## INPUT MATERIAL
☆ ☆ ☆

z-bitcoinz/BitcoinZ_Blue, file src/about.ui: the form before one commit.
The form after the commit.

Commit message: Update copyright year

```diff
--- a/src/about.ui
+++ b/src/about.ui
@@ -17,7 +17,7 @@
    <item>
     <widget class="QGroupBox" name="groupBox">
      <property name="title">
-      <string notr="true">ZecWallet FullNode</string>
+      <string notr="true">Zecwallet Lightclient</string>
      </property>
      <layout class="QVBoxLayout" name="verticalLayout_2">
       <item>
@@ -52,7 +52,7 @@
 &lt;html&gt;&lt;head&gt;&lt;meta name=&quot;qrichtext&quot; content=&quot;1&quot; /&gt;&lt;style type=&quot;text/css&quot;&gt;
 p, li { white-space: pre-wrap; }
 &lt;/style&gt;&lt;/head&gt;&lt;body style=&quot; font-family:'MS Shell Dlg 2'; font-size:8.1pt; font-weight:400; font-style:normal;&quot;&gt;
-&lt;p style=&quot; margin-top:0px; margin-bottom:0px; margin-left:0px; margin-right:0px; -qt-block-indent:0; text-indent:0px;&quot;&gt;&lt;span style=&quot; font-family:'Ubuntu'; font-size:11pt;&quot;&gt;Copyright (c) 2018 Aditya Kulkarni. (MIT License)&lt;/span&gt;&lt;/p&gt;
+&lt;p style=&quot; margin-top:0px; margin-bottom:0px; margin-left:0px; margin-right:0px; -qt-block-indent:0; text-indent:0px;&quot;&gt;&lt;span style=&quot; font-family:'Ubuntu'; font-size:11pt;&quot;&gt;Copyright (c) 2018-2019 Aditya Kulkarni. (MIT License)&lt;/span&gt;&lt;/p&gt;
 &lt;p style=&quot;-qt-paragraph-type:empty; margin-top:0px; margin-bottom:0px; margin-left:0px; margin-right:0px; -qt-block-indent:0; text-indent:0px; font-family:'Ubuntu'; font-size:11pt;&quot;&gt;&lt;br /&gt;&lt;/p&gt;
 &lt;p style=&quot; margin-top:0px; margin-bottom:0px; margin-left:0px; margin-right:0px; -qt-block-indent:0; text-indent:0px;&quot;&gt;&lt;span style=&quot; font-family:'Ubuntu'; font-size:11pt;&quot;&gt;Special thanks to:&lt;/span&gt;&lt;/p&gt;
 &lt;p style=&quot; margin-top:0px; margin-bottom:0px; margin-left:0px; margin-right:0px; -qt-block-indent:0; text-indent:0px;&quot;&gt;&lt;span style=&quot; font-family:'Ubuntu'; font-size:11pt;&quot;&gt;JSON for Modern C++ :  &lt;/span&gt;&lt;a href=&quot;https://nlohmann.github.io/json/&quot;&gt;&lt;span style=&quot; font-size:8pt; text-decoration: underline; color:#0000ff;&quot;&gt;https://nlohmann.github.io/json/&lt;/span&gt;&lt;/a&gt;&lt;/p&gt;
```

☆ ☆ ☆

Output the listing above exactly, keeping each line as it was.

## RESPONSE FOR THIS EXERCISE
z-bitcoinz/BitcoinZ_Blue, file src/about.ui: the form before one commit.
The form after the commit.

Commit message: Update copyright year

```diff
--- a/src/about.ui
+++ b/src/about.ui
@@ -17,7 +17,7 @@
    <item>
     <widget class="QGroupBox" name="groupBox">
      <property name="title">
-      <string notr="true">ZecWallet FullNode</string>
+      <string notr="true">Zecwallet Lightclient</string>
      </property>
      <layout class="QVBoxLayout" name="verticalLayout_2">
       <item>
@@ -52,7 +52,7 @@
 &lt;html&gt;&lt;head&gt;&lt;meta name=&quot;qrichtext&quot; content=&quot;1&quot; /&gt;&lt;style type=&quot;text/css&quot;&gt;
 p, li { white-space: pre-wrap; }
 &lt;/style&gt;&lt;/head&gt;&lt;body style=&quot; font-family:'MS Shell Dlg 2'; font-size:8.1pt; font-weight:400; font-style:normal;&quot;&gt;
-&lt;p style=&quot; margin-top:0px; margin-bottom:0px; margin-left:0px; margin-right:0px; -qt-block-indent:0; text-indent:0px;&quot;&gt;&lt;span style=&quot; font-family:'Ubuntu'; font-size:11pt;&quot;&gt;Copyright (c) 2018 Aditya Kulkarni. (MIT License)&lt;/span&gt;&lt;/p&gt;
+&lt;p style=&quot; margin-top:0px; margin-bottom:0px; margin-left:0px; margin-right:0px; -qt-block-indent:0; text-indent:0px;&quot;&gt;&lt;span style=&quot; font-family:'Ubuntu'; font-size:11pt;&quot;&gt;Copyright (c) 2018-2019 Aditya Kulkarni. (MIT License)&lt;/span&gt;&lt;/p&gt;
 &lt;p style=&quot;-qt-paragraph-type:empty; margin-top:0px; margin-bottom:0px; margin-left:0px; margin-right:0px; -qt-block-indent:0; text-indent:0px; font-family:'Ubuntu'; font-size:11pt;&quot;&gt;&lt;br /&gt;&lt;/p&gt;
 &lt;p style=&quot; margin-top:0px; margin-bottom:0px; margin-left:0px; margin-right:0px; -qt-block-indent:0; text-indent:0px;&quot;&gt;&lt;span style=&quot; font-family:'Ubuntu'; font-size:11pt;&quot;&gt;Special thanks to:&lt;/span&gt;&lt;/p&gt;
 &lt;p style=&quot; margin-top:0px; margin-bottom:0px; margin-left:0px; margin-right:0px; -qt-block-indent:0; text-indent:0px;&quot;&gt;&lt;span style=&quot; font-family:'Ubuntu'; font-size:11pt;&quot;&gt;JSON for Modern C++ :  &lt;/span&gt;&lt;a href=&quot;https://nlohmann.github.io/json/&quot;&gt;&lt;span style=&quot; font-size:8pt; text-decoration: underline; color:#0000ff;&quot;&gt;https://nlohmann.github.io/json/&lt;/span&gt;&lt;/a&gt;&lt;/p&gt;
```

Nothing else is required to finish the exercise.